- _TASK_
When the string "return" occurs in a line of the records, show that line.

------ DATA RECORDS

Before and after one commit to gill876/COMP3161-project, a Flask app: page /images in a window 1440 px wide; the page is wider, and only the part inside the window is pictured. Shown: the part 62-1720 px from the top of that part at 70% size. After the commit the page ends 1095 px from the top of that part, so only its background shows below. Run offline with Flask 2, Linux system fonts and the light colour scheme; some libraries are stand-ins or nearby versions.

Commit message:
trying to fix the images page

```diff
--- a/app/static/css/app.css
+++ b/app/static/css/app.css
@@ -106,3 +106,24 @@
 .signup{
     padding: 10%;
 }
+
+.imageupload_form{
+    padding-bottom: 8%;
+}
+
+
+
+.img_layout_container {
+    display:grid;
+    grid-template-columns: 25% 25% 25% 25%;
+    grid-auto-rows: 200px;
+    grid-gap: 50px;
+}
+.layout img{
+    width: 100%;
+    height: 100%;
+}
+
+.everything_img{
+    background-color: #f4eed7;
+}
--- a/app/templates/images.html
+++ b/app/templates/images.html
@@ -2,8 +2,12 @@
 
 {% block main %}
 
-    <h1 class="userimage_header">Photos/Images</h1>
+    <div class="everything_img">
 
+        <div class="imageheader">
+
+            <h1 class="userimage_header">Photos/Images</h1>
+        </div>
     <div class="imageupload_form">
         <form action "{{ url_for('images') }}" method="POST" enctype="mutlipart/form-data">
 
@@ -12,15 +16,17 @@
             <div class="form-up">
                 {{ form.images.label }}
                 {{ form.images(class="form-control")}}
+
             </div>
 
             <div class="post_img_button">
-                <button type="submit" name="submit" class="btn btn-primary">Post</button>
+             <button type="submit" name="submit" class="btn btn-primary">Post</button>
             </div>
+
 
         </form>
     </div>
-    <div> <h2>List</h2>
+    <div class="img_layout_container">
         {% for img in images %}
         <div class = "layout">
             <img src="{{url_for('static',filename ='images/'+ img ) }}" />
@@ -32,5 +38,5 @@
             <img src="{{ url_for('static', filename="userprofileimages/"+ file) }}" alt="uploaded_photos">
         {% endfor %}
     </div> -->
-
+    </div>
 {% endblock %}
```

------------
------ DATA RECORDS

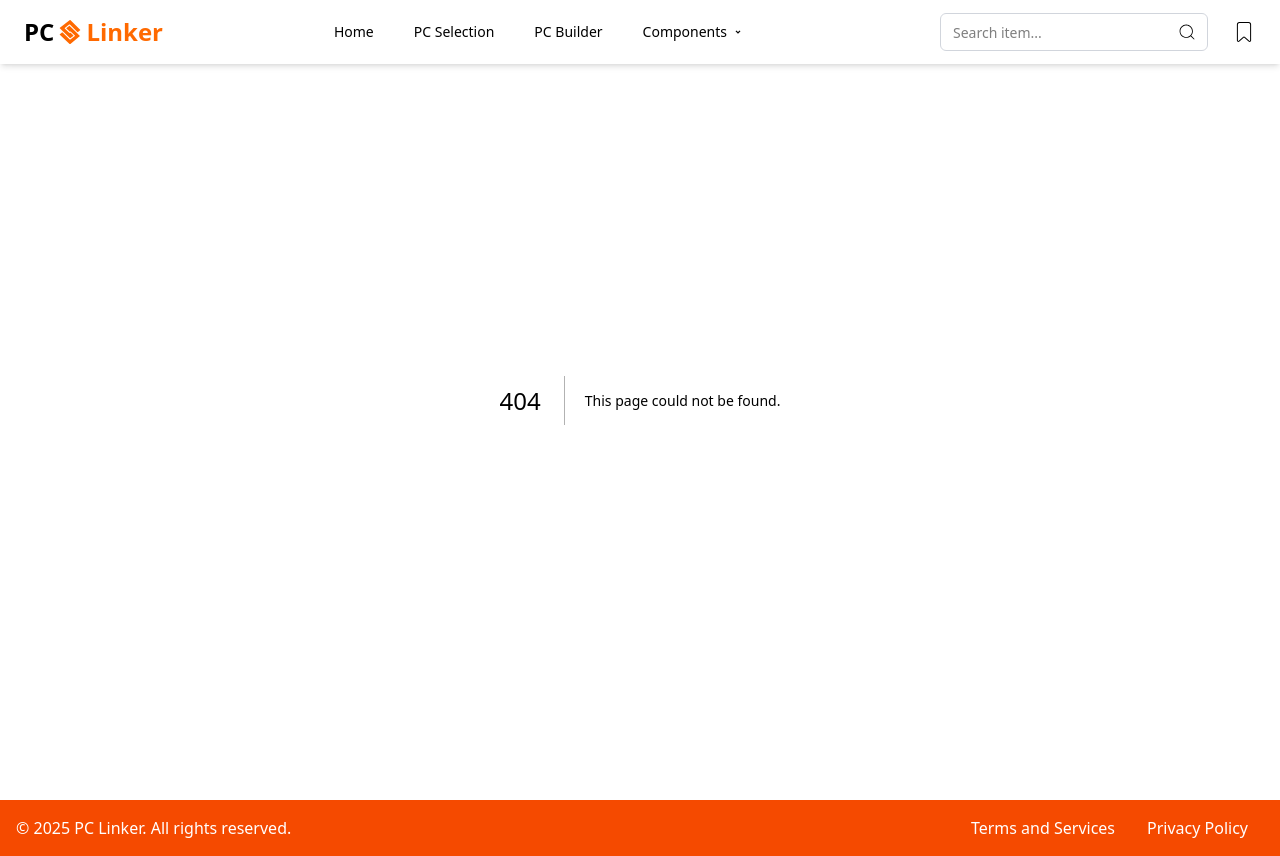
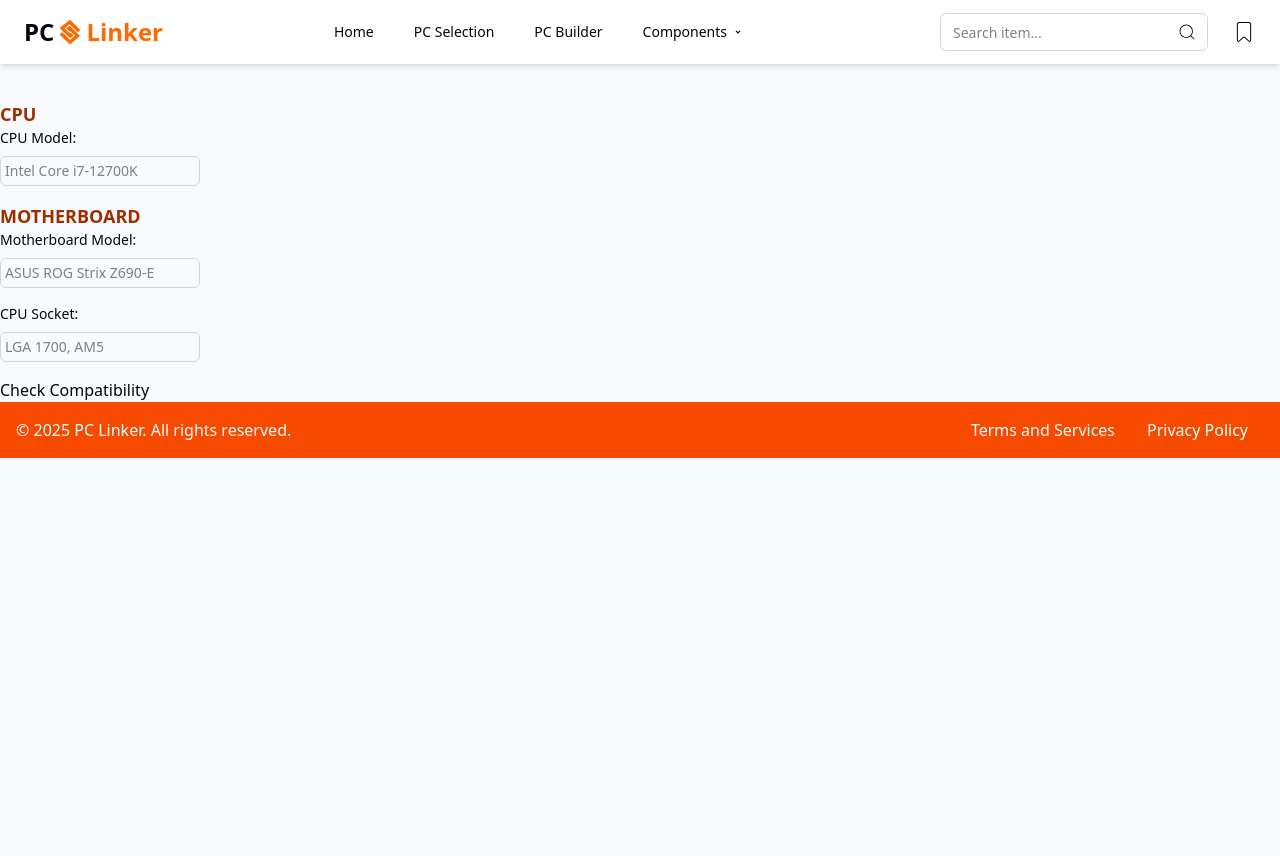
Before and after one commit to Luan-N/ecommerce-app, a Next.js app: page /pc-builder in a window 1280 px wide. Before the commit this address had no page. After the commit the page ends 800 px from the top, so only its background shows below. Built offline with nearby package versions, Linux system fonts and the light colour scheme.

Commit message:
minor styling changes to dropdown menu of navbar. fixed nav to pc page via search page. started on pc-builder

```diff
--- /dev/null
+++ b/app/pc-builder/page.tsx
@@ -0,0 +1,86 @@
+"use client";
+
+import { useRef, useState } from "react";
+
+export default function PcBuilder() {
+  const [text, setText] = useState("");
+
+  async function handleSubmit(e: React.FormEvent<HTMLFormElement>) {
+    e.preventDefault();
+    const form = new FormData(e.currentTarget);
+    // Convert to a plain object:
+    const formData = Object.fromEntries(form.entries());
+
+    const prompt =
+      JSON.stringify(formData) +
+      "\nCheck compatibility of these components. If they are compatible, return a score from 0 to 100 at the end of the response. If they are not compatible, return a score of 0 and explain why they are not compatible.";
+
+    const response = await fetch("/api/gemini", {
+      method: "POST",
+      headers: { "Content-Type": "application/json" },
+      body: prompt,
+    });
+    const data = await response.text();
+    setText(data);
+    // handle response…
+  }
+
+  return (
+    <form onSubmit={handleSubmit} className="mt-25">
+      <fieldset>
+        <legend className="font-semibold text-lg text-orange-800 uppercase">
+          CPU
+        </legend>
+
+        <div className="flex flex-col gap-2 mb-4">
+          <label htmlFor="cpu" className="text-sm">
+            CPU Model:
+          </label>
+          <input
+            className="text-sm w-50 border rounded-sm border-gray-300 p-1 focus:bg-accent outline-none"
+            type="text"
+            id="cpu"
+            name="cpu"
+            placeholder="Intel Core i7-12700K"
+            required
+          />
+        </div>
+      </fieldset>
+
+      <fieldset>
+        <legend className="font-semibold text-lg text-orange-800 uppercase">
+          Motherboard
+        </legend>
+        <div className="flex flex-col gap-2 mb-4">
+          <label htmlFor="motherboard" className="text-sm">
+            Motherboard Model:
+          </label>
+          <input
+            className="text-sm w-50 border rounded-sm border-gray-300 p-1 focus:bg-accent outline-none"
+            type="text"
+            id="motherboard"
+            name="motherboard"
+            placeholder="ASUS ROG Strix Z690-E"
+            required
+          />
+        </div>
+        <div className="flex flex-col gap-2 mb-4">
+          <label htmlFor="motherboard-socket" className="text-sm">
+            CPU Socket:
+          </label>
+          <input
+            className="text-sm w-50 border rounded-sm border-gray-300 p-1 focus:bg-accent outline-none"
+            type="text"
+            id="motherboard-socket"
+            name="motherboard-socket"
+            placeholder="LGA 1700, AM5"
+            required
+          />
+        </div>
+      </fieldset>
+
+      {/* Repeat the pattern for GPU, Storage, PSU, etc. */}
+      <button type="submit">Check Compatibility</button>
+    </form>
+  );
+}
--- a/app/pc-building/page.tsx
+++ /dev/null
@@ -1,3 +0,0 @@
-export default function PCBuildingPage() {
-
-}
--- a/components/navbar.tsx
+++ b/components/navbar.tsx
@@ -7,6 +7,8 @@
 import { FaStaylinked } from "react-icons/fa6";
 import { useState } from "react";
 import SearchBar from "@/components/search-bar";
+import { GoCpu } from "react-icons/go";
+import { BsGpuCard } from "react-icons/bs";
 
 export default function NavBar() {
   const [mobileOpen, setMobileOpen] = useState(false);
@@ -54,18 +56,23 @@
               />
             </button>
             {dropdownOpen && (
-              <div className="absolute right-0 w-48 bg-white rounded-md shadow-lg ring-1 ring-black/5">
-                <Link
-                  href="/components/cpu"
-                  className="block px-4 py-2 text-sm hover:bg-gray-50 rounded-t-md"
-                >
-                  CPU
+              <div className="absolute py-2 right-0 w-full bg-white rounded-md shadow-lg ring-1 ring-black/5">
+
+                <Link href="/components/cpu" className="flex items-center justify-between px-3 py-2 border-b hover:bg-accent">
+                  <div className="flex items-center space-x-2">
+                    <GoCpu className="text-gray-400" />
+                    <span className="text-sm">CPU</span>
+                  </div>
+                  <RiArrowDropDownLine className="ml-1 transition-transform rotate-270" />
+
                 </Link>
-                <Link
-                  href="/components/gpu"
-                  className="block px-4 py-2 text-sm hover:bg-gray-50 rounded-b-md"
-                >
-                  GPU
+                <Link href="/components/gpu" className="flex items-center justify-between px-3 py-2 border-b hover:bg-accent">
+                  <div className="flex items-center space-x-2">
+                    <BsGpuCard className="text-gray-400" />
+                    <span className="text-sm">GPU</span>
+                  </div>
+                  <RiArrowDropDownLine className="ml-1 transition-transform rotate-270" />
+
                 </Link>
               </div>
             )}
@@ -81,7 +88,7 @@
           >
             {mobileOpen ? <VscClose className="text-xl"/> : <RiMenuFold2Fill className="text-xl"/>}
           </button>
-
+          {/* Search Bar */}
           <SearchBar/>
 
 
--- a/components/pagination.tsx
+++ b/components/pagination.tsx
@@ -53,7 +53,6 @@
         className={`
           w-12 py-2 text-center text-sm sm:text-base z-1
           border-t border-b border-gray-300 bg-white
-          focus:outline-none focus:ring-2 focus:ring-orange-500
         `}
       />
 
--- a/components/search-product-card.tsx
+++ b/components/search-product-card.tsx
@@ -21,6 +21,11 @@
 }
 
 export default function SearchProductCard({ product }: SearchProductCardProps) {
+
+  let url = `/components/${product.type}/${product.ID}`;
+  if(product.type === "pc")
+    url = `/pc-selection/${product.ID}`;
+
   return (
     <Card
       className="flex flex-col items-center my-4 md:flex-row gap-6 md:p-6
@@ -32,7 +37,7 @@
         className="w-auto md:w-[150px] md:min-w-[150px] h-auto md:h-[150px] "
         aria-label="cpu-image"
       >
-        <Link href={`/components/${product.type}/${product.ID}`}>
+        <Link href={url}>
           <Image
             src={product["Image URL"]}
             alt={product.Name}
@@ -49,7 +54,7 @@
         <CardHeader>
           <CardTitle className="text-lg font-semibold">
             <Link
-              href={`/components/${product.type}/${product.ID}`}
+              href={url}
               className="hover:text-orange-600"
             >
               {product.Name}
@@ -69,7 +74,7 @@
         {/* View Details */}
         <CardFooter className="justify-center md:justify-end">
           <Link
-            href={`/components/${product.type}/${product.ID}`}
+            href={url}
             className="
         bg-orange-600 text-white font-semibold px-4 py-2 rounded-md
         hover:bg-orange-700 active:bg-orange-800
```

------------

- _SOLUTION TO THE PROBLEM_
+      "\nCheck compatibility of these components. If they are compatible, return a score from 0 to 100 at the end of the response. If they are not compatible, return a score of 0 and explain why they are not compatible.";
+  return (
   return (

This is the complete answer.